  • angry or aggressive outbursts
  • changes in behavior at home and/or school
  • anxiety and fear
  • withdrawn or closed down communication
  • self-harm
  • hyper-vigilance
  • Oppositional Defiant Disorder
  • intrusive thoughts
  • obsessive behaviors
  • eating less food than usual and having an increased concern over food and drink
  • increased risk-taking behaviors
  • substance use
  • gaming or Internet addiction
  • high-risk sexual behavior
  • waking up exhausted
  • irritable
  • low energy levels
  • Lack of self-care
  • signs of depression
  • change in voice
  • difficulty in forming trust

 

Individuals that experience CPTSD may experience emotional flashbacks. These are intense feelings that were originally felt by the individual during the traumatic experience. A person experiencing CPTSD may feel like they are still in the moment of the original trauma.

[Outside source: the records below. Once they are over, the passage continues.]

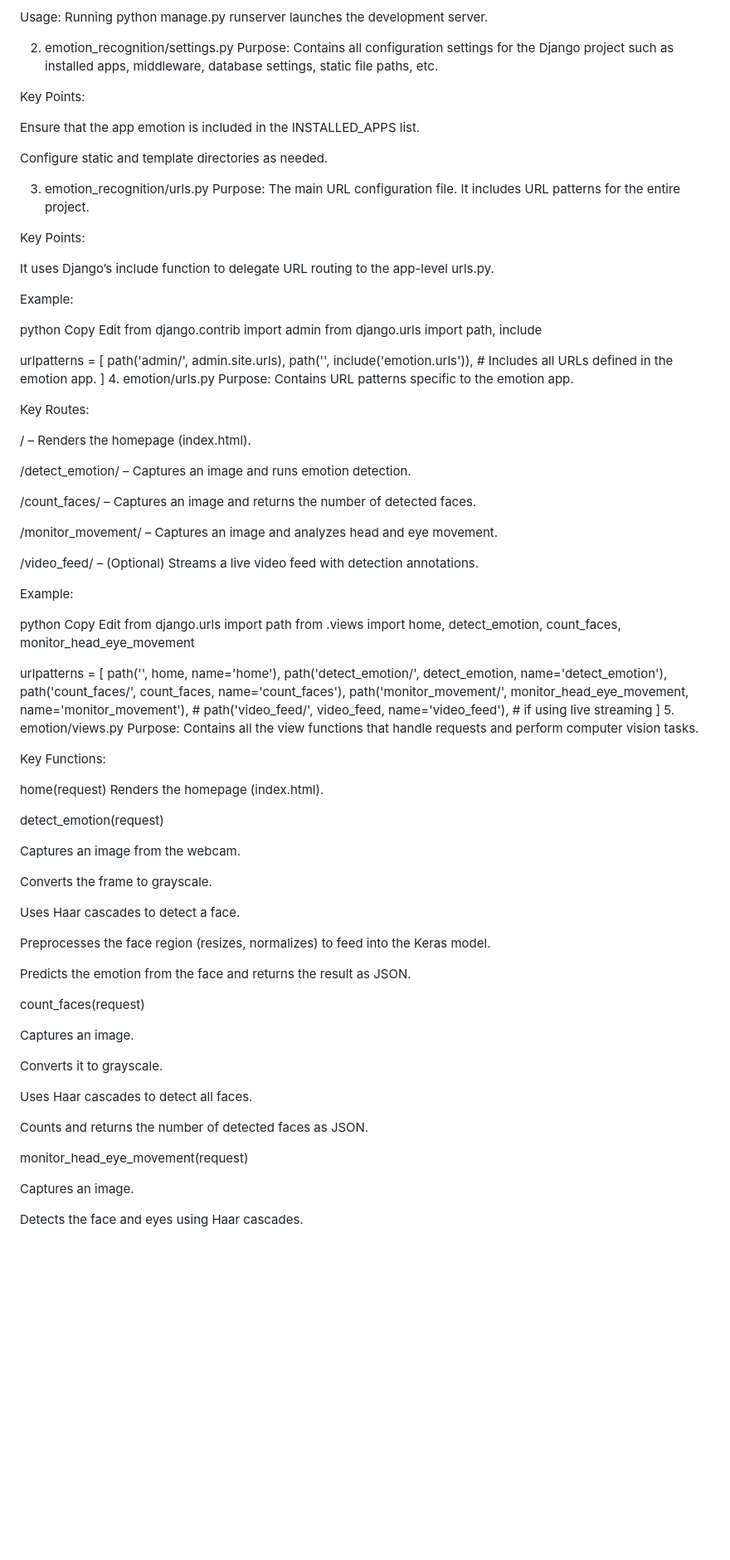
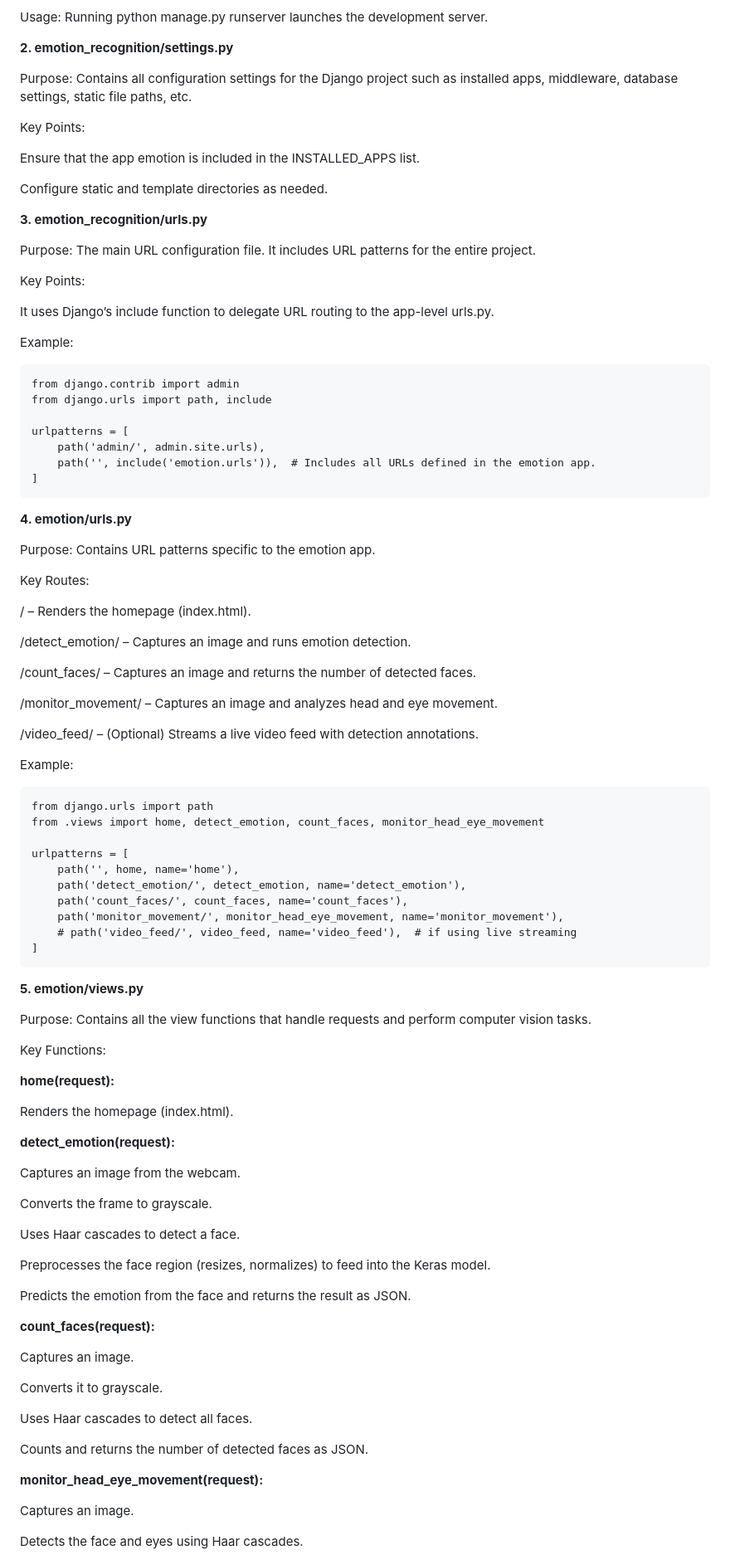
Before and after one commit to MohanraajiGridDynamics/Facial_Emotion_detection, a Markdown page: readme.md, the part around the change printed below. Shown: that part at 83% size. Rendered like a GitHub page; blank space fills up the shorter version.

`````diff
--- a/readme.md
+++ b/readme.md
@@ -100,7 +103,8 @@ Entry point for Django commands. You run this file to start the server, create m
 Usage:
 Running python manage.py runserver launches the development server.
 
-2. emotion_recognition/settings.py
+**2. emotion_recognition/settings.py**
+
 Purpose:
 Contains all configuration settings for the Django project such as installed apps, middleware, database settings, static file paths, etc.
 
@@ -110,7 +114,8 @@ Ensure that the app emotion is included in the INSTALLED_APPS list.
 
 Configure static and template directories as needed.
 
-3. emotion_recognition/urls.py
+**3. emotion_recognition/urls.py**
+
 Purpose:
 The main URL configuration file. It includes URL patterns for the entire project.
 
@@ -120,9 +125,7 @@ It uses Django’s include function to delegate URL routing to the app-level url
 
 Example:
 
-python
-Copy
-Edit
+````
 from django.contrib import admin
 from django.urls import path, include
 
@@ -130,7 +133,10 @@ urlpatterns = [
     path('admin/', admin.site.urls),
     path('', include('emotion.urls')),  # Includes all URLs defined in the emotion app.
 ]
-4. emotion/urls.py
+````
+
+**4. emotion/urls.py**
+
 Purpose:
 Contains URL patterns specific to the emotion app.
 
@@ -147,10 +153,7 @@ Key Routes:
 /video_feed/ – (Optional) Streams a live video feed with detection annotations.
 
 Example:
-
-python
-Copy
-Edit
+````
 from django.urls import path
 from .views import home, detect_emotion, count_faces, monitor_head_eye_movement
 
@@ -161,16 +164,20 @@ urlpatterns = [
     path('monitor_movement/', monitor_head_eye_movement, name='monitor_movement'),
     # path('video_feed/', video_feed, name='video_feed'),  # if using live streaming
 ]
-5. emotion/views.py
+````
+
+**5. emotion/views.py**
+
 Purpose:
 Contains all the view functions that handle requests and perform computer vision tasks.
 
 Key Functions:
 
-home(request)
+**home(request):**
+
 Renders the homepage (index.html).
 
-detect_emotion(request)
+**detect_emotion(request):**
 
 Captures an image from the webcam.
 
@@ -182,7 +189,7 @@ Preprocesses the face region (resizes, normalizes) to feed into the Keras model.
 
 Predicts the emotion from the face and returns the result as JSON.
 
-count_faces(request)
+**count_faces(request):**
 
 Captures an image.
 
@@ -192,7 +199,7 @@ Uses Haar cascades to detect all faces.
 
 Counts and returns the number of detected faces as JSON.
 
-monitor_head_eye_movement(request)
+**monitor_head_eye_movement(request):**
 
 Captures an image.
 
`````
Also changed, not shown: other parts of readme.md (+57 -59 lines).
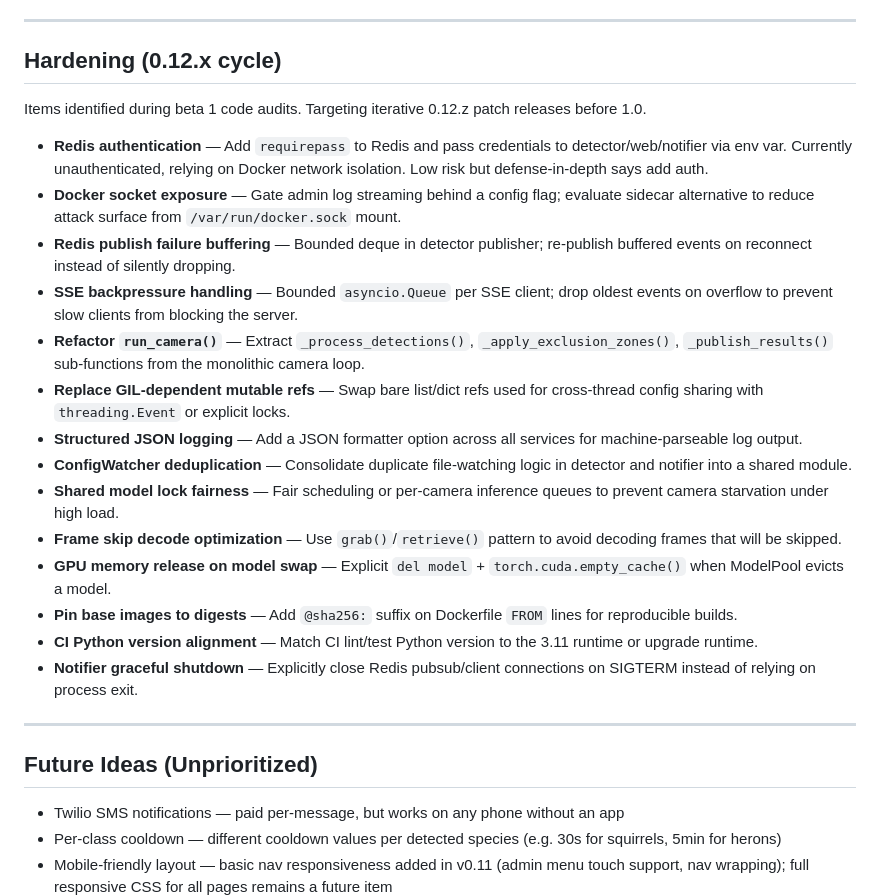
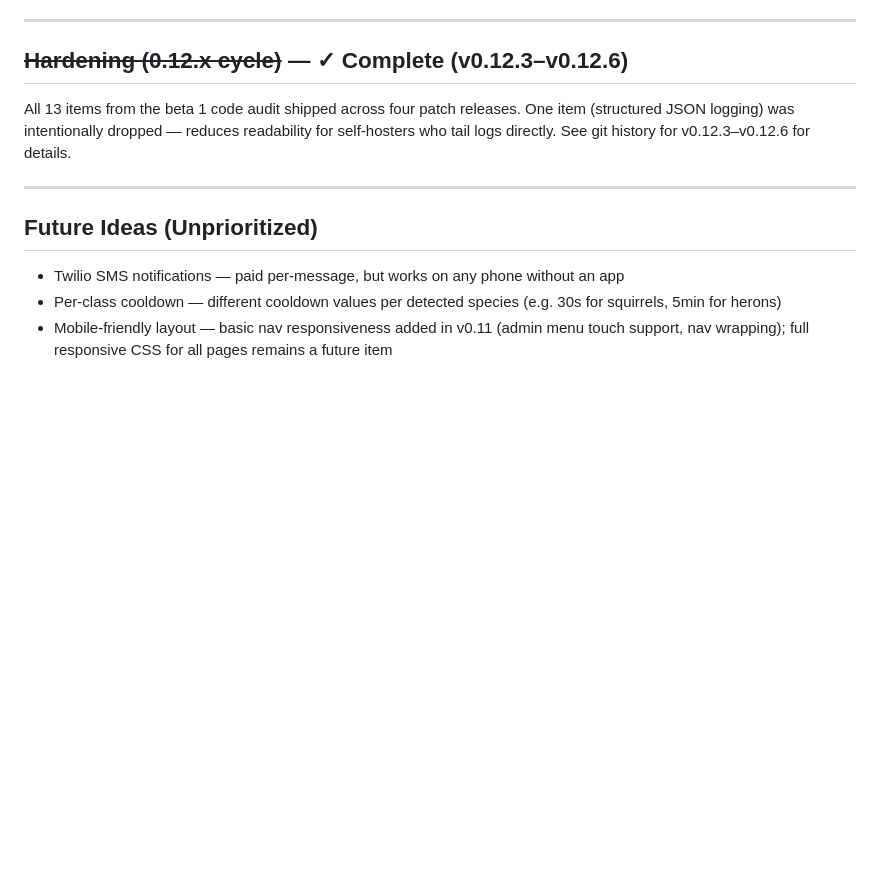
Before and after one commit to sentania-labs/scarguard, a Markdown page: ROADMAP.md, the part around the change. Rendered like a GitHub page; blank space fills up the shorter version.

Commit message:
docs: mark hardening cycle complete in ROADMAP.md
All 13 items from the 0.12.x hardening audit are addressed (v0.12.3
through v0.12.6). Structured JSON logging intentionally dropped.
Each item now shows which release shipped it.

Co-Authored-By: Claude Opus 4.6 <noreply@anthropic.com>

```diff
--- a/ROADMAP.md
+++ b/ROADMAP.md
@@ -25,24 +25,9 @@ Stale config keys are handled by a declarative `_STALE_KEYS` set in `config_stor
 
 ---
 
-## Hardening (0.12.x cycle)
+## ~~Hardening (0.12.x cycle)~~ — ✓ Complete (v0.12.3–v0.12.6)
 
-Items identified during beta 1 code audits. Targeting iterative 0.12.z patch releases before 1.0.
-
-- **Redis authentication** — Add `requirepass` to Redis and pass credentials to detector/web/notifier via env var. Currently unauthenticated, relying on Docker network isolation. Low risk but defense-in-depth says add auth.
-- **Docker socket exposure** — Gate admin log streaming behind a config flag; evaluate sidecar alternative to reduce attack surface from `/var/run/docker.sock` mount.
-- **Redis publish failure buffering** — Bounded deque in detector publisher; re-publish buffered events on reconnect instead of silently dropping.
-- **SSE backpressure handling** — Bounded `asyncio.Queue` per SSE client; drop oldest events on overflow to prevent slow clients from blocking the server.
-- **Refactor `run_camera()`** — Extract `_process_detections()`, `_apply_exclusion_zones()`, `_publish_results()` sub-functions from the monolithic camera loop.
-- **Replace GIL-dependent mutable refs** — Swap bare list/dict refs used for cross-thread config sharing with `threading.Event` or explicit locks.
-- **Structured JSON logging** — Add a JSON formatter option across all services for machine-parseable log output.
-- **ConfigWatcher deduplication** — Consolidate duplicate file-watching logic in detector and notifier into a shared module.
-- **Shared model lock fairness** — Fair scheduling or per-camera inference queues to prevent camera starvation under high load.
-- **Frame skip decode optimization** — Use `grab()`/`retrieve()` pattern to avoid decoding frames that will be skipped.
-- **GPU memory release on model swap** — Explicit `del model` + `torch.cuda.empty_cache()` when ModelPool evicts a model.
-- **Pin base images to digests** — Add `@sha256:` suffix on Dockerfile `FROM` lines for reproducible builds.
-- **CI Python version alignment** — Match CI lint/test Python version to the 3.11 runtime or upgrade runtime.
-- **Notifier graceful shutdown** — Explicitly close Redis pubsub/client connections on SIGTERM instead of relying on process exit.
+All 13 items from the beta 1 code audit shipped across four patch releases. One item (structured JSON logging) was intentionally dropped — reduces readability for self-hosters who tail logs directly. See git history for v0.12.3–v0.12.6 for details.
 
 ---
 
```
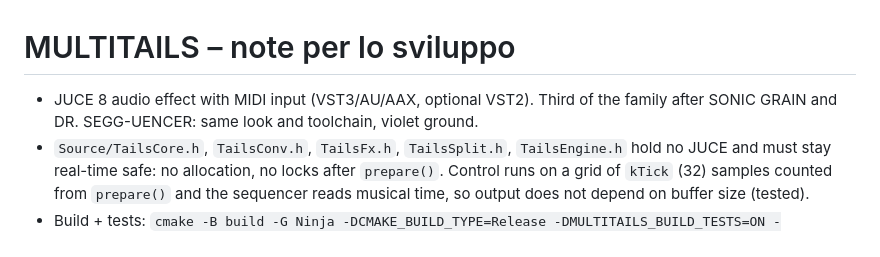
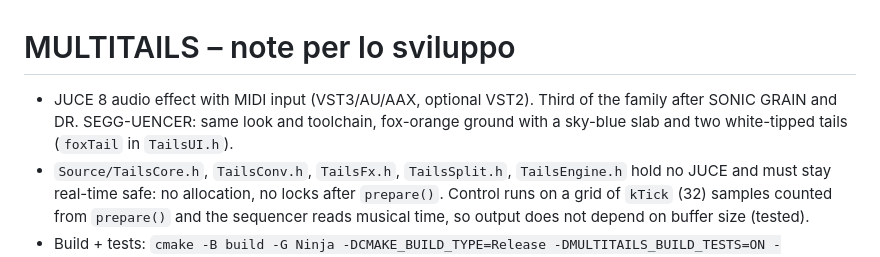
Before and after one commit to gianlucasofia90/multitails, a Markdown page: CLAUDE.md, the part around the change. Drawn GitHub-style.

```diff
--- a/CLAUDE.md
+++ b/CLAUDE.md
@@ -1,6 +1,6 @@
 # MULTITAILS – note per lo sviluppo
 
-- JUCE 8 audio effect with MIDI input (VST3/AU/AAX, optional VST2). Third of the family after SONIC GRAIN and DR. SEGG-UENCER: same look and toolchain, violet ground.
+- JUCE 8 audio effect with MIDI input (VST3/AU/AAX, optional VST2). Third of the family after SONIC GRAIN and DR. SEGG-UENCER: same look and toolchain, fox-orange ground with a sky-blue slab and two white-tipped tails (`foxTail` in `TailsUI.h`).
 - `Source/TailsCore.h`, `TailsConv.h`, `TailsFx.h`, `TailsSplit.h`, `TailsEngine.h` hold no JUCE and must stay real-time safe: no allocation, no locks after `prepare()`. Control runs on a grid of `kTick` (32) samples counted from `prepare()` and the sequencer reads musical time, so output does not depend on buffer size (tested).
 - Build + tests: `cmake -B build -G Ninja -DCMAKE_BUILD_TYPE=Release -DMULTITAILS_BUILD_TESTS=ON -DMULTITAILS_COPY_AFTER_BUILD=OFF && cmake --build build --target MultitailsTests -j2`, then run `build/Tests/MultitailsTests_artefacts/Release/MultitailsTests`. `--snap file.png page stream fx preset scale` renders the editor (page 0 effects, 1 MIDI map); look at it after any UI change. `--render file.wav preset seconds` plays a test phrase through a preset.
 - JUCE: `-DJUCE_DIR=<path>` for a local copy; otherwise FetchContent downloads tag 8.0.10.
```
Also changed, not shown: CHANGELOG.md (+3 -0 lines), README.md (+1 -1 lines), docs/screenshot-midi.png, docs/screenshot-tape.png, docs/screenshot.png, 2 other files.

CPTSD vs PTSD

 

The biggest difference between CPTSD vs PTSD is the frequency of the trauma experience. PTSD is created by a singular traumatic event. CPTSD happens after you experience long-lasting trauma. The trauma will continue for months or years.

 

CPTSD vs PTSD are the result of experiences from deeply traumatic events. The events may cause flashbacks, nightmares, and insomnia. You may feel afraid and unsafe although the danger has ended.

 

Causes of CPTSD

 

Some traumatic events will cause you to experience PTSD. However, there are other, more intense traumatic issues that will bring on CPTSD.

 

Traumatic events that may create PTSD include:

 

  • childhood abuse
  • neglect and/or abandonment
  • domestic violence or abuse
  • repeatedly seeing violence or abuse
  • being force into the sex trade
  • being torture, kidnapped or forced into slavery
  • being a prisoner of war

 

CPTSD is more likely to be created in a person due to events including:

 

  • trauma from an early age
  • long-term trauma
  • escape or rescue from trauma were unlikely or impossible
  • experiencing multiple traumas
  • being harmed by a friend or family member
  • genocide
  • child soldiering

 

Individuals suffering from CPTSD may avoid certain situations. Situations including being around large crowds or driving a vehicle may be avoided. A person may also experience hyperarousal. Hyperarousal is the feeling of being constantly jittery and/or on alert.

 

Are there risk factors for CPTSD?

 

CPTSD can be experienced by anyone. However, there are some people who are more susceptible to CPTSD.

 

Risk factors for CPTSD include:

 

  • Existing mental illness
  • Existing family history of mental illness
  • Brain hormones and neurochemical regulation
  • Not having a strong support system
  • Having a dangerous job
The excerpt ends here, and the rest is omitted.